Even if you look at it sociologically, a man taking other women was quite acceptable in the Indian patriarchal system: in Kalidasa’s Malavikagnimitra it is all about how the protagonists cheat on their wives and run after the others. In Sudraka’s Mrichhakatika, Charudatta’s wife reconciled with Vasantasena, the courtesan and central figure of the play, at the end. She says to the courtesan, You are so respectable that you are fit to be a wedded wife―vadhuudhamabhooshita. What she says implies, 'From now on you (Vasantsena) are not a courtesan but a married woman’.
On the other hand, there is conflict between the wife and the other woman. For instance, in the Cilappadikaram, Kovalam's wife insists that the courtesan who bears the child does not become his wife. The tension is always there between the wife and the courtesan. You cannot reduce the courtesan to the present-day concept of the ‘whore’, or ‘sex worker’ for that matter. And this was accepted by society. In the Radha-Krishna relationship, Radha is the ‘still centre’, ‘still centre’ of the turning world. In the Gita Govinda also, Radha is the ‘still centre’ and Krishna is the revolving universe.
K.D.: In our day to day life we see/celebrate, the Radha-Krishna association, for instance in calendar backdrops, in temples, etc. Do you think this a radical moment in history?

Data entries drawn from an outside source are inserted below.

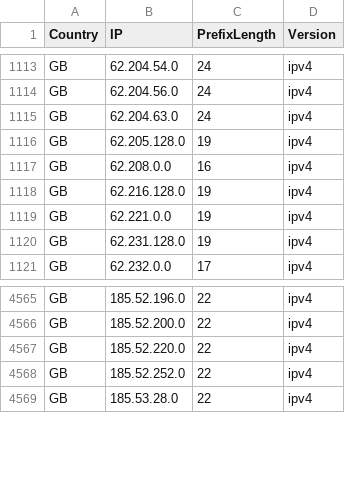
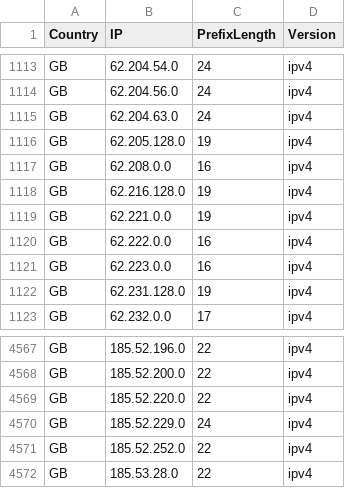
Before and after one commit to HotCakeX/Official-IANA-IP-blocks, a CSV file: CSV/IPV4/GB.csv, drawn as a sheet; only a part is shown, gaps mark what is left out; the diff names each change by its address in the sheet, - before the commit and + after, or states it on an @@ line.

```diff
--- a/CSV/IPV4/GB.csv
+++ b/CSV/IPV4/GB.csv
+row 1120: GB | 62.222.0.0 | 16 | ipv4
+row 1121: GB | 62.223.0.0 | 16 | ipv4
+row 4570: GB | 185.52.229.0 | 24 | ipv4
```
Also changed, not shown: CSV/IPV4/CA.csv, CSV/IPV4/IE.csv, 39 other files.
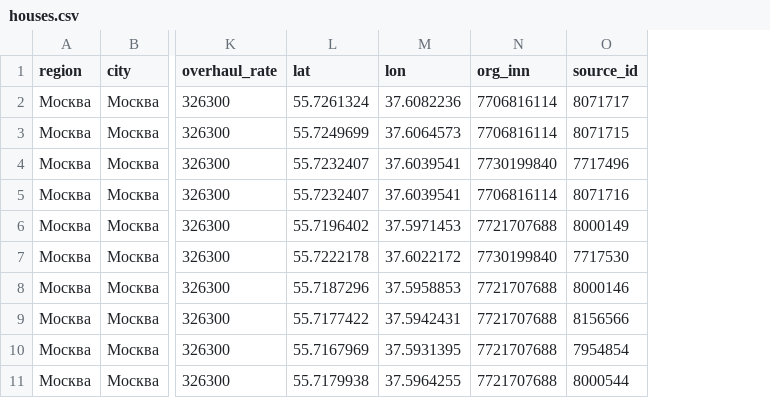
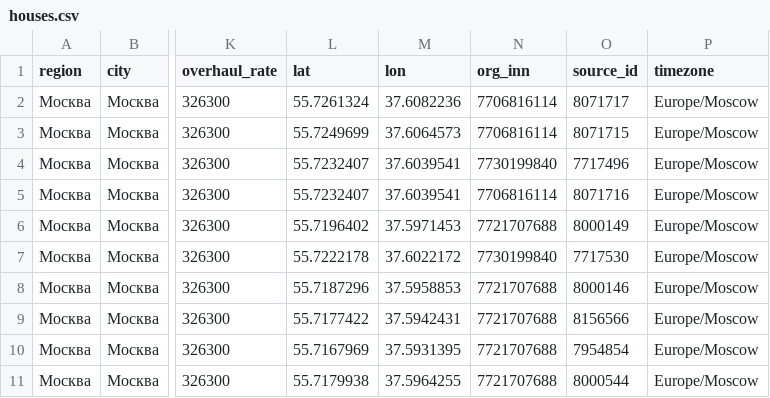
Before and after one commit to K1rL3s/vkmax-mobilization, a CSV file: backend/zheka/seed/data/houses.csv, drawn as a sheet; only a part is shown, gaps mark what is left out; the diff names each change by its address in the sheet, - before the commit and + after, or states it on an @@ line.

```diff
--- a/backend/zheka/seed/data/houses.csv
+++ b/backend/zheka/seed/data/houses.csv
+column P (timezone), rows 2-11: all Europe/Moscow
```
Also changed, not shown: backend/zheka/seed/data/organizations.csv, 41 other files.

H.S.S.: At least as regards the average Indian middle-class mind, I feel they are not looking at the essence of Radha but at Radha’s peripheral meanings. Krishna can play with so many gopis, Radha is not entertaining other gopas. As contrasted with non-mainstream tribal cultures, where woman’s polyandry is accepted. In the Bhil Mahabharata at one point Arjuna becomes arrogant, therefore Draupadi wants to teach him a lesson. She knows that Deva Indra been desiring her, she calls Indra and tells Arjuna to settle it over a duel, since Arjuna has been haughty with her. She says, 'If you beat him I will sleep with you, if you don’t I will sleep with him.' After the duel she asks Indra to tie Arjuna to the leg of a cot and tells Indra to make love to her. After this happens, Arjuna, instead of getting angry, realizes her greatness and worships her as Adi-shakti. These are the vestiges of matriarchal culture. As some feminist historian says, ‘Originally there was matriarchal culture, and it reached such a point of tyranny and thus patriarchal revolution was inevitable. Now patriarchal culture is reaching its threshold’. But I don’t believe in feminism or masculinism, I believe in the Ardhnarishvaran―androgyny.
K.D.: In the Ardhanarishvara principle, do you see Radha-Krishna as one?
H.S.S.: At the philosophical level, Radha and Krishna are manifestations of Shiva and Shakti. Shiva and Shakti are not just deities but the male and the female―the balance, the reconciliation, the complementarity between the two makes for creation. Greek mythology says once all human beings were androgynous. Zeus got jealous and then he cut them into two. Even in the Bible, before the Sin episode happens, Adam and Eve were very happy. So to go back to that or recover that non-conceptual moment of complementarity, I think that’s important.